[Description of the task]
Although the listing contains pictures, reproduce only its text, exactly as written.

[Data for the task]
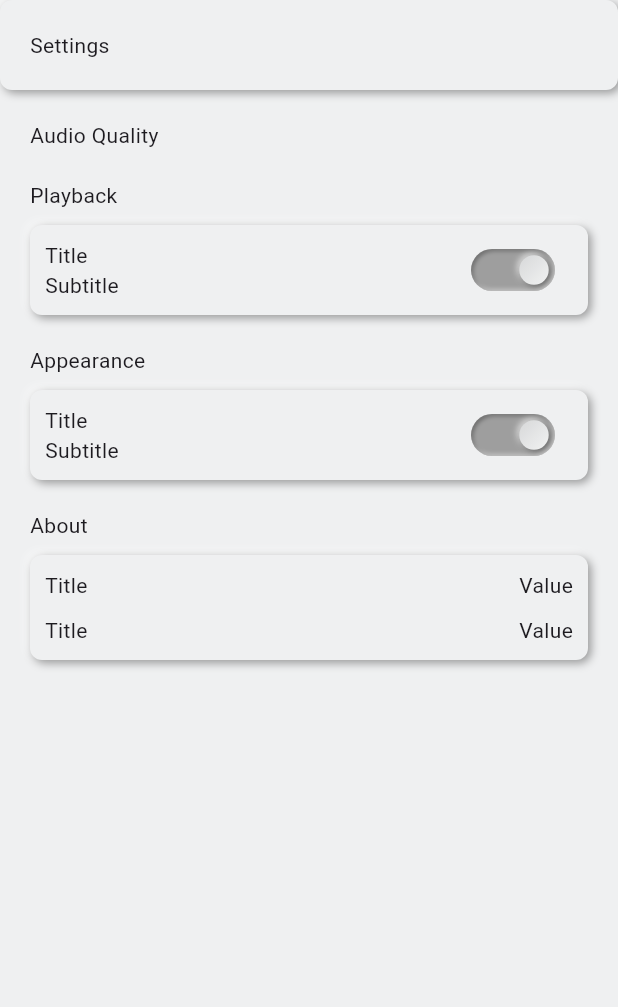
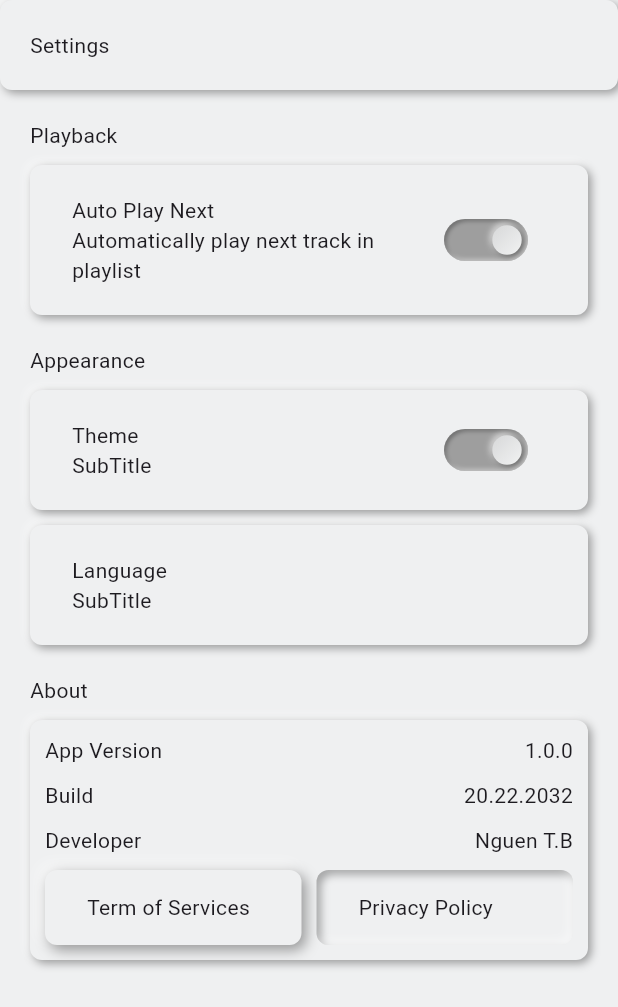
Before and after one commit to jchocola/ya_tuber, a Flutter app: the SettingPage screen opened directly, on a phone screen of 412 x 824 dp. Shown: the top 1007 px of the screen. Run offline on Flutter 3.47's test engine with Material 3 defaults, Android fonts, the phone set to English and light mode, and no system bars; our stand-ins replace equatable, flutter_neumorphic_plus, freezed_annotation, gap, get_it, logger and 3 more; missing offline and left inert: localstore, youtube_explode_dart.

Commit message:
privacy + term service

```diff
--- a/lib/core/app_constant.dart
+++ b/lib/core/app_constant.dart
@@ -10,4 +10,10 @@ class AppConstant {
   static double appPadding = 20.0;
   static double widgetPadding = 10;
   static double sliderHeight = 10;
+
+  static String privacyPolicy =
+      'https://www.freeprivacypolicy.com/live/0be1c786-9c92-431b-8e83-2f40ff4891f9';
+
+  static String termOfService =
+      'https://www.termsfeed.com/live/9e486d44-d875-4545-a957-d6951d3aab7f';
 }
--- a/lib/presentation/setting_page/setting_page.dart
+++ b/lib/presentation/setting_page/setting_page.dart
@@ -21,7 +21,7 @@ class SettingPage extends StatelessWidget {
         crossAxisAlignment: CrossAxisAlignment.start,
         spacing: AppConstant.appPadding,
         children: [
-          AudioQualityWidget(),
+         // AudioQualityWidget(),
           PlaybackWidget(),
           AppareanceWidget(),
           AboutWidget()
--- a/lib/presentation/setting_page/widget/about_widget.dart
+++ b/lib/presentation/setting_page/widget/about_widget.dart
@@ -1,6 +1,8 @@
 import 'package:flutter/material.dart';
 import 'package:flutter_neumorphic_plus/flutter_neumorphic.dart';
+import 'package:url_launcher/url_launcher.dart';
 import 'package:ya_tuber/core/app_constant.dart';
+import 'package:ya_tuber/widget/big_button.dart';
 import 'package:ya_tuber/widget/setting_title.dart';
 
 class AboutWidget extends StatelessWidget {
@@ -14,13 +16,57 @@ class AboutWidget extends StatelessWidget {
       children: [
         Text('About'),
         Neumorphic(
+
           child: Padding(
             padding: EdgeInsets.all(AppConstant.widgetPadding),
             child: Column(
               spacing: AppConstant.widgetPadding,
               children: [
-            _customTextWidget(context),
-            _customTextWidget(context),
+                _customTextWidget(
+                  context,
+                  title: 'App Version',
+                  value: '1.0.0',
+                ),
+                _customTextWidget(context, title: 'Build', value: '20.22.2032'),
+                _customTextWidget(
+                  context,
+                  title: 'Developer',
+                  value: 'Nguen T.B',
+                ),
+
+                Row(
+                  spacing: AppConstant.widgetPadding,
+                  children: [
+                    Expanded(
+                      child: BigButton(
+
+                        title: 'Term of Services', onPressed: () async{
+                         if (!await launchUrl(
+                            Uri.parse(AppConstant.termOfService),
+                          )) {
+                            throw Exception(
+                              'Could not launch ${AppConstant.termOfService}',
+                            );
+                          }
+                      }),
+                    ),
+                    Expanded(
+                      child: BigButton(
+                        isNegative: true,
+                        title: 'Privacy Policy',
+                        onPressed: () async {
+                          if (!await launchUrl(
+                            Uri.parse(AppConstant.privacyPolicy),
+                          )) {
+                            throw Exception(
+                              'Could not launch ${AppConstant.privacyPolicy}',
+                            );
+                          }
+                        },
+                      ),
+                    ),
+                  ],
+                ),
               ],
             ),
           ),
@@ -29,13 +75,14 @@ class AboutWidget extends StatelessWidget {
     );
   }
 
-  Widget _customTextWidget(BuildContext context, {String title = 'Title', String value = 'Value'}) {
+  Widget _customTextWidget(
+    BuildContext context, {
+    String title = 'Title',
+    String value = 'Value',
+  }) {
     return Row(
       mainAxisAlignment: MainAxisAlignment.spaceBetween,
-      children: [
-        Text(title),
-        Text(value),
-      ],
+      children: [Text(title), Text(value)],
     );
   }
 }
--- a/lib/presentation/setting_page/widget/apparance_widget.dart
+++ b/lib/presentation/setting_page/widget/apparance_widget.dart
@@ -12,7 +12,12 @@ class AppareanceWidget extends StatelessWidget {
       spacing: AppConstant.widgetPadding,
       children: [
         Text('Appearance'),
-        SettingTitle()
+        SettingTitle(title: 'Theme',withSwitch: true, onPressed: () {
+
+        },),
+        SettingTitle(title: 'Language',onPressed: () {
+
+        },),
       ],
     );
   }
--- a/lib/presentation/setting_page/widget/playback_widget.dart
+++ b/lib/presentation/setting_page/widget/playback_widget.dart
@@ -12,7 +12,9 @@ class PlaybackWidget extends StatelessWidget {
       spacing: AppConstant.widgetPadding,
       children: [
         Text('Playback'),
-        SettingTitle()
+        SettingTitle(title: 'Auto Play Next',subTitle: 'Automatically play next track in playlist',withSwitch: true,onPressed: () {
+
+        },)
       ],
     );
   }
--- a/lib/widget/setting_title.dart
+++ b/lib/widget/setting_title.dart
@@ -3,21 +3,26 @@ import 'package:flutter_neumorphic_plus/flutter_neumorphic.dart';
 import 'package:ya_tuber/core/app_constant.dart';
 
 class SettingTitle extends StatelessWidget {
-  const SettingTitle({super.key});
-
+  const SettingTitle({super.key, this.withSwitch = false,this.title = 'Title',this.subTitle = 'SubTitle', this.onPressed});
+  final String title;
+  final String subTitle;
+  final bool withSwitch;
+  final void Function()? onPressed;
   @override
   Widget build(BuildContext context) {
-    return Neumorphic(
+    return NeumorphicButton(
+      onPressed: onPressed,
       child: Padding(
-        padding:  EdgeInsets.all(AppConstant.widgetPadding),
+        padding: EdgeInsets.all(AppConstant.widgetPadding),
         child: Row(
           children: [
-            Expanded(child: Column(crossAxisAlignment: CrossAxisAlignment.start,
-              children: [Text('Title'), Text('Subtitle')])),
-            Transform.scale(scale: 0.7, child: NeumorphicSwitch(
-
-              value: true,
-            )),
+            Expanded(
+              child: Column(
+                crossAxisAlignment: CrossAxisAlignment.start,
+                children: [Text(title), Text(subTitle)],
+              ),
+            ),
+            withSwitch ? Transform.scale(scale: 0.7, child: NeumorphicSwitch(value: true)) :SizedBox(),
           ],
         ),
       ),
--- a/pubspec.yaml
+++ b/pubspec.yaml
@@ -48,6 +48,7 @@ dependencies:
   freezed_annotation: ^3.1.0
   json_annotation: ^4.9.0
   localstore: ^1.4.0
+  url_launcher: ^6.3.2
 
 dev_dependencies:
   flutter_test:
```
Also changed, not shown: pubspec.lock.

[Completed exercise]
Before and after one commit to jchocola/ya_tuber, a Flutter app: the SettingPage screen opened directly, on a phone screen of 412 x 824 dp. Shown: the top 1007 px of the screen. Run offline on Flutter 3.47's test engine with Material 3 defaults, Android fonts, the phone set to English and light mode, and no system bars; our stand-ins replace equatable, flutter_neumorphic_plus, freezed_annotation, gap, get_it, logger and 3 more; missing offline and left inert: localstore, youtube_explode_dart.

Commit message:
privacy + term service

```diff
--- a/lib/core/app_constant.dart
+++ b/lib/core/app_constant.dart
@@ -10,4 +10,10 @@ class AppConstant {
   static double appPadding = 20.0;
   static double widgetPadding = 10;
   static double sliderHeight = 10;
+
+  static String privacyPolicy =
+      'https://www.freeprivacypolicy.com/live/0be1c786-9c92-431b-8e83-2f40ff4891f9';
+
+  static String termOfService =
+      'https://www.termsfeed.com/live/9e486d44-d875-4545-a957-d6951d3aab7f';
 }
--- a/lib/presentation/setting_page/setting_page.dart
+++ b/lib/presentation/setting_page/setting_page.dart
@@ -21,7 +21,7 @@ class SettingPage extends StatelessWidget {
         crossAxisAlignment: CrossAxisAlignment.start,
         spacing: AppConstant.appPadding,
         children: [
-          AudioQualityWidget(),
+         // AudioQualityWidget(),
           PlaybackWidget(),
           AppareanceWidget(),
           AboutWidget()
--- a/lib/presentation/setting_page/widget/about_widget.dart
+++ b/lib/presentation/setting_page/widget/about_widget.dart
@@ -1,6 +1,8 @@
 import 'package:flutter/material.dart';
 import 'package:flutter_neumorphic_plus/flutter_neumorphic.dart';
+import 'package:url_launcher/url_launcher.dart';
 import 'package:ya_tuber/core/app_constant.dart';
+import 'package:ya_tuber/widget/big_button.dart';
 import 'package:ya_tuber/widget/setting_title.dart';
 
 class AboutWidget extends StatelessWidget {
@@ -14,13 +16,57 @@ class AboutWidget extends StatelessWidget {
       children: [
         Text('About'),
         Neumorphic(
+
           child: Padding(
             padding: EdgeInsets.all(AppConstant.widgetPadding),
             child: Column(
               spacing: AppConstant.widgetPadding,
               children: [
-            _customTextWidget(context),
-            _customTextWidget(context),
+                _customTextWidget(
+                  context,
+                  title: 'App Version',
+                  value: '1.0.0',
+                ),
+                _customTextWidget(context, title: 'Build', value: '20.22.2032'),
+                _customTextWidget(
+                  context,
+                  title: 'Developer',
+                  value: 'Nguen T.B',
+                ),
+
+                Row(
+                  spacing: AppConstant.widgetPadding,
+                  children: [
+                    Expanded(
+                      child: BigButton(
+
+                        title: 'Term of Services', onPressed: () async{
+                         if (!await launchUrl(
+                            Uri.parse(AppConstant.termOfService),
+                          )) {
+                            throw Exception(
+                              'Could not launch ${AppConstant.termOfService}',
+                            );
+                          }
+                      }),
+                    ),
+                    Expanded(
+                      child: BigButton(
+                        isNegative: true,
+                        title: 'Privacy Policy',
+                        onPressed: () async {
+                          if (!await launchUrl(
+                            Uri.parse(AppConstant.privacyPolicy),
+                          )) {
+                            throw Exception(
+                              'Could not launch ${AppConstant.privacyPolicy}',
+                            );
+                          }
+                        },
+                      ),
+                    ),
+                  ],
+                ),
               ],
             ),
           ),
@@ -29,13 +75,14 @@ class AboutWidget extends StatelessWidget {
     );
   }
 
-  Widget _customTextWidget(BuildContext context, {String title = 'Title', String value = 'Value'}) {
+  Widget _customTextWidget(
+    BuildContext context, {
+    String title = 'Title',
+    String value = 'Value',
+  }) {
     return Row(
       mainAxisAlignment: MainAxisAlignment.spaceBetween,
-      children: [
-        Text(title),
-        Text(value),
-      ],
+      children: [Text(title), Text(value)],
     );
   }
 }
--- a/lib/presentation/setting_page/widget/apparance_widget.dart
+++ b/lib/presentation/setting_page/widget/apparance_widget.dart
@@ -12,7 +12,12 @@ class AppareanceWidget extends StatelessWidget {
       spacing: AppConstant.widgetPadding,
       children: [
         Text('Appearance'),
-        SettingTitle()
+        SettingTitle(title: 'Theme',withSwitch: true, onPressed: () {
+
+        },),
+        SettingTitle(title: 'Language',onPressed: () {
+
+        },),
       ],
     );
   }
--- a/lib/presentation/setting_page/widget/playback_widget.dart
+++ b/lib/presentation/setting_page/widget/playback_widget.dart
@@ -12,7 +12,9 @@ class PlaybackWidget extends StatelessWidget {
       spacing: AppConstant.widgetPadding,
       children: [
         Text('Playback'),
-        SettingTitle()
+        SettingTitle(title: 'Auto Play Next',subTitle: 'Automatically play next track in playlist',withSwitch: true,onPressed: () {
+
+        },)
       ],
     );
   }
--- a/lib/widget/setting_title.dart
+++ b/lib/widget/setting_title.dart
@@ -3,21 +3,26 @@ import 'package:flutter_neumorphic_plus/flutter_neumorphic.dart';
 import 'package:ya_tuber/core/app_constant.dart';
 
 class SettingTitle extends StatelessWidget {
-  const SettingTitle({super.key});
-
+  const SettingTitle({super.key, this.withSwitch = false,this.title = 'Title',this.subTitle = 'SubTitle', this.onPressed});
+  final String title;
+  final String subTitle;
+  final bool withSwitch;
+  final void Function()? onPressed;
   @override
   Widget build(BuildContext context) {
-    return Neumorphic(
+    return NeumorphicButton(
+      onPressed: onPressed,
       child: Padding(
-        padding:  EdgeInsets.all(AppConstant.widgetPadding),
+        padding: EdgeInsets.all(AppConstant.widgetPadding),
         child: Row(
           children: [
-            Expanded(child: Column(crossAxisAlignment: CrossAxisAlignment.start,
-              children: [Text('Title'), Text('Subtitle')])),
-            Transform.scale(scale: 0.7, child: NeumorphicSwitch(
-
-              value: true,
-            )),
+            Expanded(
+              child: Column(
+                crossAxisAlignment: CrossAxisAlignment.start,
+                children: [Text(title), Text(subTitle)],
+              ),
+            ),
+            withSwitch ? Transform.scale(scale: 0.7, child: NeumorphicSwitch(value: true)) :SizedBox(),
           ],
         ),
       ),
--- a/pubspec.yaml
+++ b/pubspec.yaml
@@ -48,6 +48,7 @@ dependencies:
   freezed_annotation: ^3.1.0
   json_annotation: ^4.9.0
   localstore: ^1.4.0
+  url_launcher: ^6.3.2
 
 dev_dependencies:
   flutter_test:
```
Also changed, not shown: pubspec.lock.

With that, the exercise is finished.